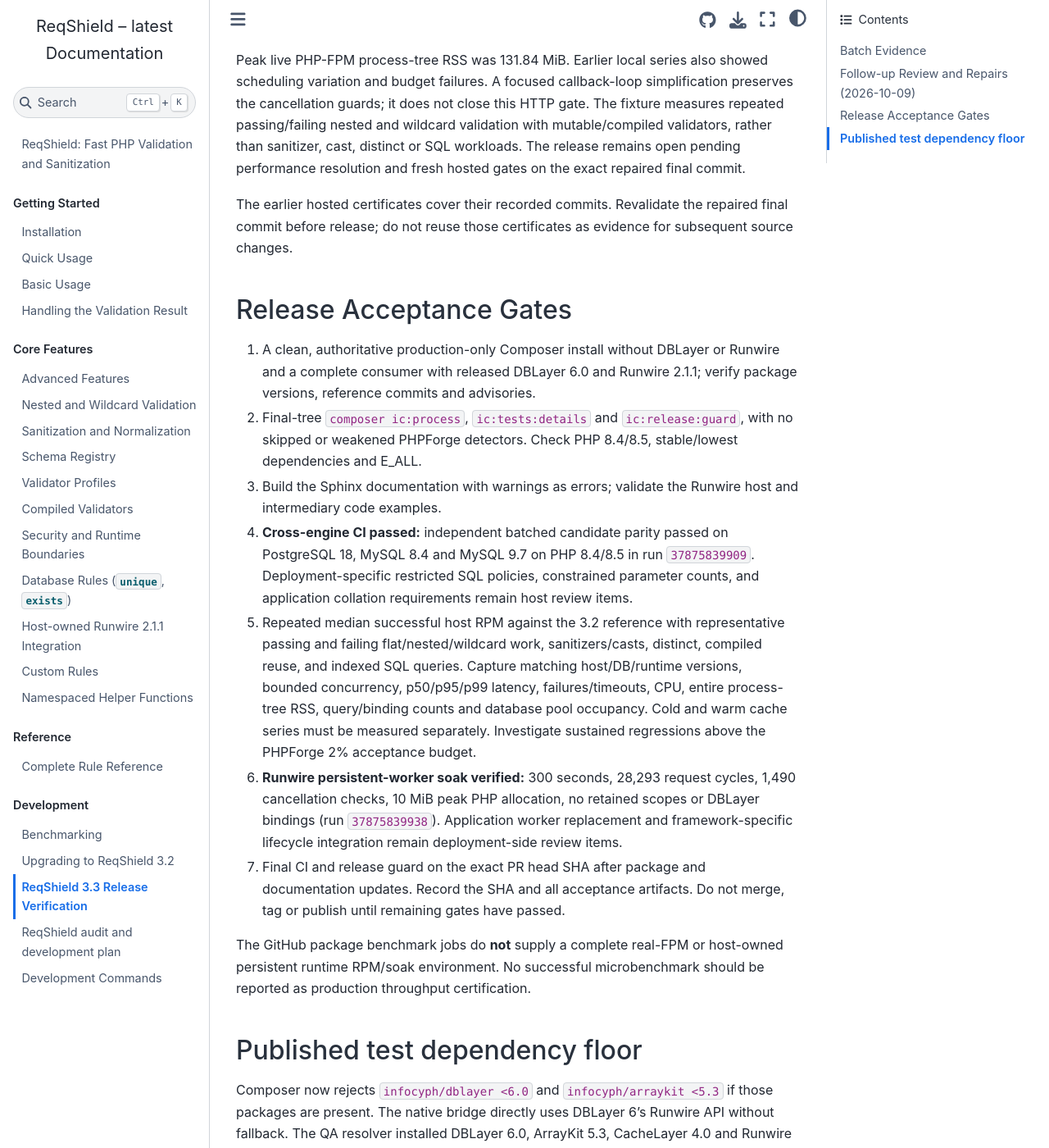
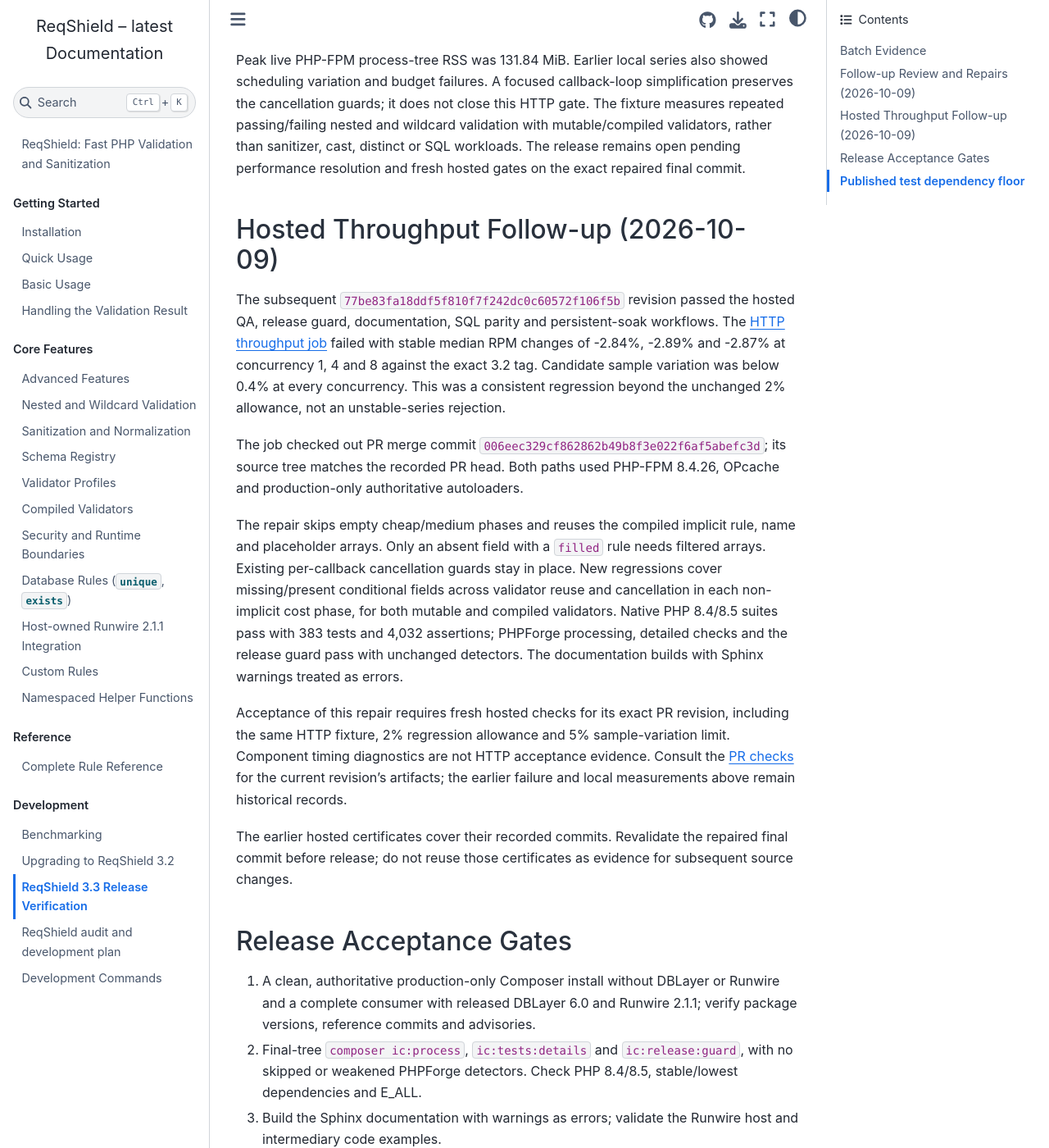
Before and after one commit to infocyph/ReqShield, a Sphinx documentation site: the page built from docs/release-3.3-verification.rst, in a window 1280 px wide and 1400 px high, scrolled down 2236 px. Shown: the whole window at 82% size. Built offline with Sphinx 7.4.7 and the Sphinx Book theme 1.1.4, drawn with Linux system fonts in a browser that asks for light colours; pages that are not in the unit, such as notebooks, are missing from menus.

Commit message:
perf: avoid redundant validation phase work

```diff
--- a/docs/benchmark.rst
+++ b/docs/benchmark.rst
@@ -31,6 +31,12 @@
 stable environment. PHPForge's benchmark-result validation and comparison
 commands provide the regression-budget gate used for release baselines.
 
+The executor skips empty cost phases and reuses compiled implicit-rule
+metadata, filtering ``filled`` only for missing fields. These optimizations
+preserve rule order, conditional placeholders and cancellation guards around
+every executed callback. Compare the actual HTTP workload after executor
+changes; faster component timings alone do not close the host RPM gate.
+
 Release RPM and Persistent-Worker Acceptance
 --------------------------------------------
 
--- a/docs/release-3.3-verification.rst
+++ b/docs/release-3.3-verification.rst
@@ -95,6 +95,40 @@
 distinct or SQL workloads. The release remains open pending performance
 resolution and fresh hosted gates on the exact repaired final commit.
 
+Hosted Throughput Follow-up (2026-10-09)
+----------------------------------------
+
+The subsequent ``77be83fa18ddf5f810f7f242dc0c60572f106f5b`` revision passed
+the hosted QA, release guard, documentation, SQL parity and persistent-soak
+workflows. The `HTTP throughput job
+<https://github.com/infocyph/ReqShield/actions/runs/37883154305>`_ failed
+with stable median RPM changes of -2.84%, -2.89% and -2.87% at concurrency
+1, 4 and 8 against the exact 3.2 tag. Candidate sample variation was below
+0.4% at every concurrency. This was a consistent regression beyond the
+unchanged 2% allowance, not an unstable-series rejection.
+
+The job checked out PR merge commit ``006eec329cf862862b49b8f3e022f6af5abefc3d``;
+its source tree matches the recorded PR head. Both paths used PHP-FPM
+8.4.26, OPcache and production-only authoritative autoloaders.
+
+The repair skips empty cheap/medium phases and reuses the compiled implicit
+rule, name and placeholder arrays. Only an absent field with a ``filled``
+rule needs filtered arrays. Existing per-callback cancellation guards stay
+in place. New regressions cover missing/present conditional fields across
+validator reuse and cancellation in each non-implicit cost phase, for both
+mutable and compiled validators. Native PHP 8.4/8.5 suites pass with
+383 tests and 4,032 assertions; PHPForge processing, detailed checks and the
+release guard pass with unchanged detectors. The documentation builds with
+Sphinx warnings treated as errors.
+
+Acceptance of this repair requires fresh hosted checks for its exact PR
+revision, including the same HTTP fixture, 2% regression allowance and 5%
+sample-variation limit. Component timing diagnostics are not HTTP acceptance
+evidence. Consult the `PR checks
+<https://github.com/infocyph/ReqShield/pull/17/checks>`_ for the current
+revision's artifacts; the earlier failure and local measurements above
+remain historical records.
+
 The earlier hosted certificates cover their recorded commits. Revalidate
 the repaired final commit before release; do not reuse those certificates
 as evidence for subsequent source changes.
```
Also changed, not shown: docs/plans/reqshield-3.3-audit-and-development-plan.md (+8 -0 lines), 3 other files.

[WHAT NEEDS TO BE DONE]
Could you output the listing word for word, omitting every picture?

[SOLUTION TO THE PROBLEM]
Before and after one commit to infocyph/ReqShield, a Sphinx documentation site: the page built from docs/release-3.3-verification.rst, in a window 1280 px wide and 1400 px high, scrolled down 2236 px. Shown: the whole window at 82% size. Built offline with Sphinx 7.4.7 and the Sphinx Book theme 1.1.4, drawn with Linux system fonts in a browser that asks for light colours; pages that are not in the unit, such as notebooks, are missing from menus.

Commit message:
perf: avoid redundant validation phase work

```diff
--- a/docs/benchmark.rst
+++ b/docs/benchmark.rst
@@ -31,6 +31,12 @@
 stable environment. PHPForge's benchmark-result validation and comparison
 commands provide the regression-budget gate used for release baselines.
 
+The executor skips empty cost phases and reuses compiled implicit-rule
+metadata, filtering ``filled`` only for missing fields. These optimizations
+preserve rule order, conditional placeholders and cancellation guards around
+every executed callback. Compare the actual HTTP workload after executor
+changes; faster component timings alone do not close the host RPM gate.
+
 Release RPM and Persistent-Worker Acceptance
 --------------------------------------------
 
--- a/docs/release-3.3-verification.rst
+++ b/docs/release-3.3-verification.rst
@@ -95,6 +95,40 @@
 distinct or SQL workloads. The release remains open pending performance
 resolution and fresh hosted gates on the exact repaired final commit.
 
+Hosted Throughput Follow-up (2026-10-09)
+----------------------------------------
+
+The subsequent ``77be83fa18ddf5f810f7f242dc0c60572f106f5b`` revision passed
+the hosted QA, release guard, documentation, SQL parity and persistent-soak
+workflows. The `HTTP throughput job
+<https://github.com/infocyph/ReqShield/actions/runs/37883154305>`_ failed
+with stable median RPM changes of -2.84%, -2.89% and -2.87% at concurrency
+1, 4 and 8 against the exact 3.2 tag. Candidate sample variation was below
+0.4% at every concurrency. This was a consistent regression beyond the
+unchanged 2% allowance, not an unstable-series rejection.
+
+The job checked out PR merge commit ``006eec329cf862862b49b8f3e022f6af5abefc3d``;
+its source tree matches the recorded PR head. Both paths used PHP-FPM
+8.4.26, OPcache and production-only authoritative autoloaders.
+
+The repair skips empty cheap/medium phases and reuses the compiled implicit
+rule, name and placeholder arrays. Only an absent field with a ``filled``
+rule needs filtered arrays. Existing per-callback cancellation guards stay
+in place. New regressions cover missing/present conditional fields across
+validator reuse and cancellation in each non-implicit cost phase, for both
+mutable and compiled validators. Native PHP 8.4/8.5 suites pass with
+383 tests and 4,032 assertions; PHPForge processing, detailed checks and the
+release guard pass with unchanged detectors. The documentation builds with
+Sphinx warnings treated as errors.
+
+Acceptance of this repair requires fresh hosted checks for its exact PR
+revision, including the same HTTP fixture, 2% regression allowance and 5%
+sample-variation limit. Component timing diagnostics are not HTTP acceptance
+evidence. Consult the `PR checks
+<https://github.com/infocyph/ReqShield/pull/17/checks>`_ for the current
+revision's artifacts; the earlier failure and local measurements above
+remain historical records.
+
 The earlier hosted certificates cover their recorded commits. Revalidate
 the repaired final commit before release; do not reuse those certificates
 as evidence for subsequent source changes.
```
Also changed, not shown: docs/plans/reqshield-3.3-audit-and-development-plan.md (+8 -0 lines), 3 other files.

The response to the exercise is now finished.